(Stored items from a collection)
********************

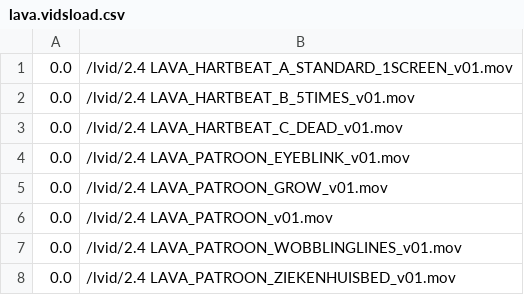
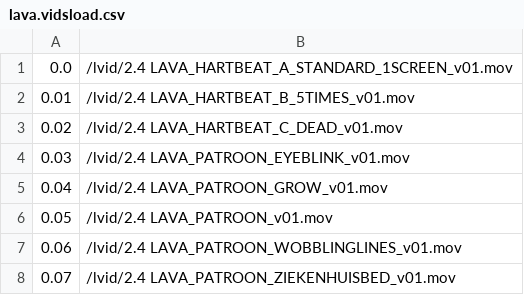
Before and after one commit to markkorput/of2030, a CSV file: of2030/bin/data/osc/lava.vidsload.csv, drawn as a sheet.

```diff
--- a/of2030/bin/data/osc/lava.vidsload.csv
+++ b/of2030/bin/data/osc/lava.vidsload.csv
@@ -1,8 +1,8 @@
 0.0,/lvid/2.4 LAVA_HARTBEAT_A_STANDARD_1SCREEN_v01.mov
-0.0,/lvid/2.4 LAVA_HARTBEAT_B_5TIMES_v01.mov
-0.0,/lvid/2.4 LAVA_HARTBEAT_C_DEAD_v01.mov
-0.0,/lvid/2.4 LAVA_PATROON_EYEBLINK_v01.mov
-0.0,/lvid/2.4 LAVA_PATROON_GROW_v01.mov
-0.0,/lvid/2.4 LAVA_PATROON_v01.mov
-0.0,/lvid/2.4 LAVA_PATROON_WOBBLINGLINES_v01.mov
-0.0,/lvid/2.4 LAVA_PATROON_ZIEKENHUISBED_v01.mov
+0.01,/lvid/2.4 LAVA_HARTBEAT_B_5TIMES_v01.mov
+0.02,/lvid/2.4 LAVA_HARTBEAT_C_DEAD_v01.mov
+0.03,/lvid/2.4 LAVA_PATROON_EYEBLINK_v01.mov
+0.04,/lvid/2.4 LAVA_PATROON_GROW_v01.mov
+0.05,/lvid/2.4 LAVA_PATROON_v01.mov
+0.06,/lvid/2.4 LAVA_PATROON_WOBBLINGLINES_v01.mov
+0.07,/lvid/2.4 LAVA_PATROON_ZIEKENHUISBED_v01.mov
```
Also changed, not shown: 1 other file.
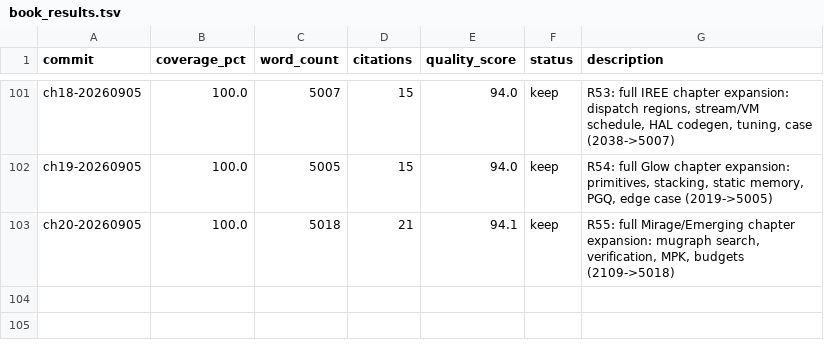
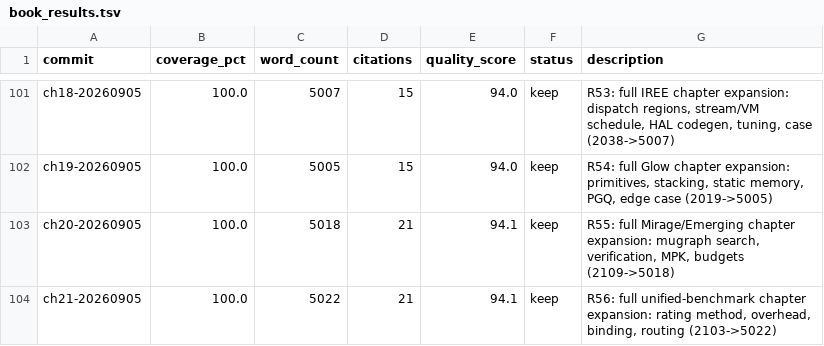
Before and after one commit to chenxingqiang/auto-loops-books, a TSV file: book_results.tsv, drawn as a sheet; only a part is shown, gaps mark what is left out; the diff names each change by its address in the sheet, - before the commit and + after, or states it on an @@ line.

Commit message:
Loop R56: ch21 unified compiler benchmark ready at 5022w; Part VI complete

```diff
--- a/book_results.tsv
+++ b/book_results.tsv
+row 104: ch21-20260905 | 100.0 | 5022 | 21 | 94.1 | keep | R56: full unified-benchmark chapter expansion: rating method, overhead, binding, routing (2103->5022)
```
Also changed, not shown: 2 other files.
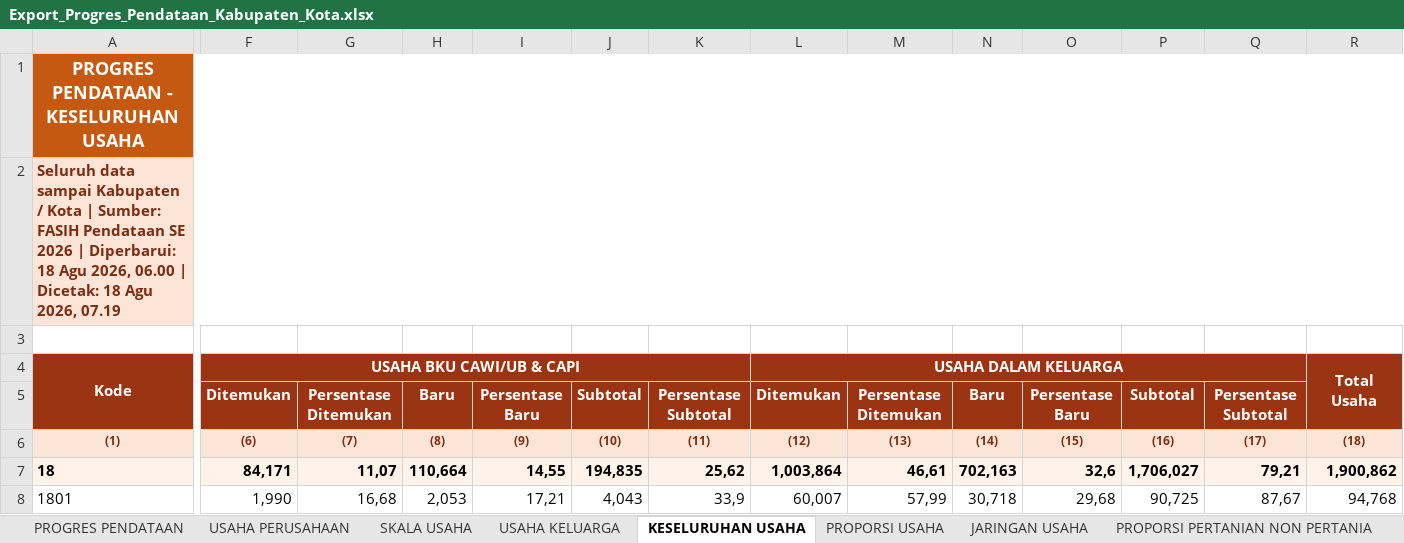
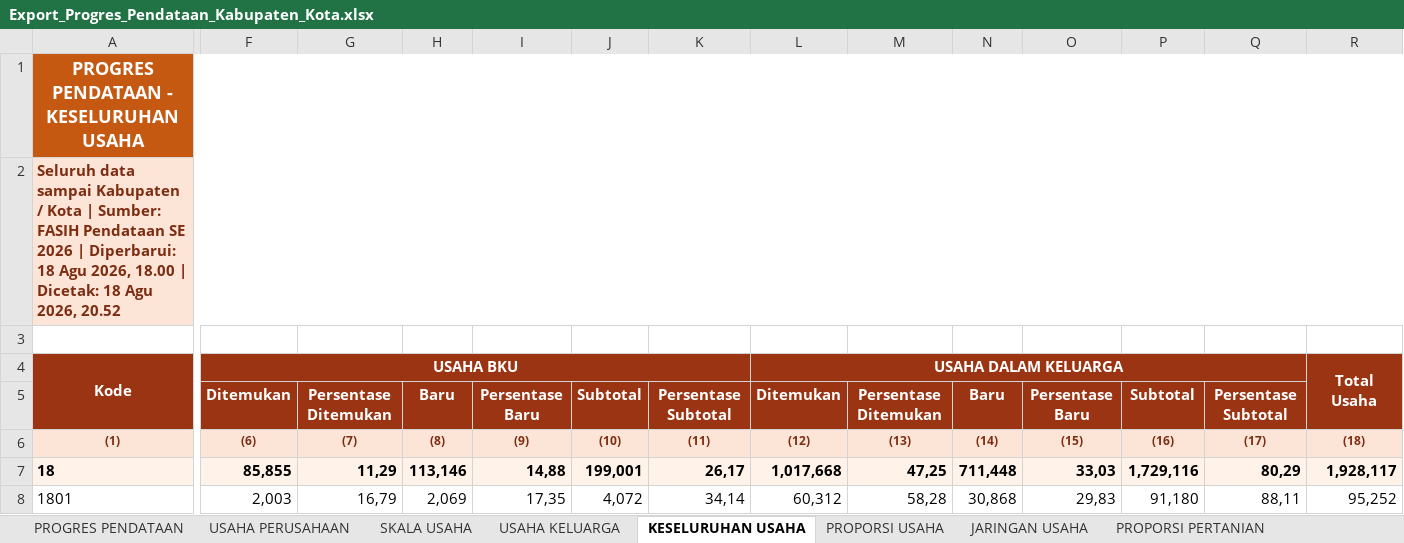
Before and after one commit to stathub1800/SE2026, an Excel workbook: data/Export_Progres_Pendataan_Kabupaten_Kota.xlsx, sheet KESELURUHAN USAHA, drawn as a sheet; only a part is shown, gaps mark what is left out; values as stored, in another font and other column widths than the file's, no borders; the diff covers the shown part only; the diff names each change by its address in the sheet, - before the commit and + after, or states it on an @@ line.

```diff
--- a/data/Export_Progres_Pendataan_Kabupaten_Kota.xlsx (sheet KESELURUHAN USAHA)
+++ b/data/Export_Progres_Pendataan_Kabupaten_Kota.xlsx (sheet KESELURUHAN USAHA)
-sheet tab: PROPORSI PERTANIAN NON PERTANIA
+sheet tab: PROPORSI PERTANIAN
-A2: …Agu 2026, 06.00 | Dicetak: 18 Agu 2026, 07.19
+A2: …Agu 2026, 18.00 | Dicetak: 18 Agu 2026, 20.52
-F4: USAHA BKU CAWI/UB & CAPI
+F4: USAHA BKU
-F7: 84,171
+F7: 85,855
-G7: 11,07
+G7: 11,29
-H7: 110,664
+H7: 113,146
-I7: 14,55
+I7: 14,88
-J7: 194,835
+J7: 199,001
-K7: 25,62
+K7: 26,17
-L7: 1,003,864
+L7: 1,017,668
-M7: 46,61
+M7: 47,25
-N7: 702,163
+N7: 711,448
-O7: 32,6
+O7: 33,03
-P7: 1,706,027
+P7: 1,729,116
-Q7: 79,21
+Q7: 80,29
-R7: 1,900,862
+R7: 1,928,117
-F8: 1,990
+F8: 2,003
-G8: 16,68
+G8: 16,79
-H8: 2,053
+H8: 2,069
-I8: 17,21
+I8: 17,35
-J8: 4,043
+J8: 4,072
-K8: 33,9
+K8: 34,14
-L8: 60,007
+L8: 60,312
-M8: 57,99
+M8: 58,28
-N8: 30,718
+N8: 30,868
-O8: 29,68
+O8: 29,83
-P8: 90,725
+P8: 91,180
-Q8: 87,67
+Q8: 88,11
-R8: 94,768
+R8: 95,252
```
Also changed, not shown: 1 added row, 1 removed row and 198 edited cells elsewhere in this sheet, sheet USAHA KELUARGA, sheet USAHA PERUSAHAAN, sheet PROGRES PENDATAAN, sheet SKALA USAHA, sheet PROPORSI PERTANIAN, sheet PROPORSI USAHA, 1 more sheet, data/Export_Progres_Pemutakhiran_Keluarga_Kabupaten_Kota.xlsx, 1 other file.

********************

Copy every line of the data that holds the string "unified".

Loop R56: ch21 unified compiler benchmark ready at 5022w; Part VI complete
+row 104: ch21-20260905 | 100.0 | 5022 | 21 | 94.1 | keep | R56: full unified-benchmark chapter expansion: rating method, overhead, binding, routing (2103->5022)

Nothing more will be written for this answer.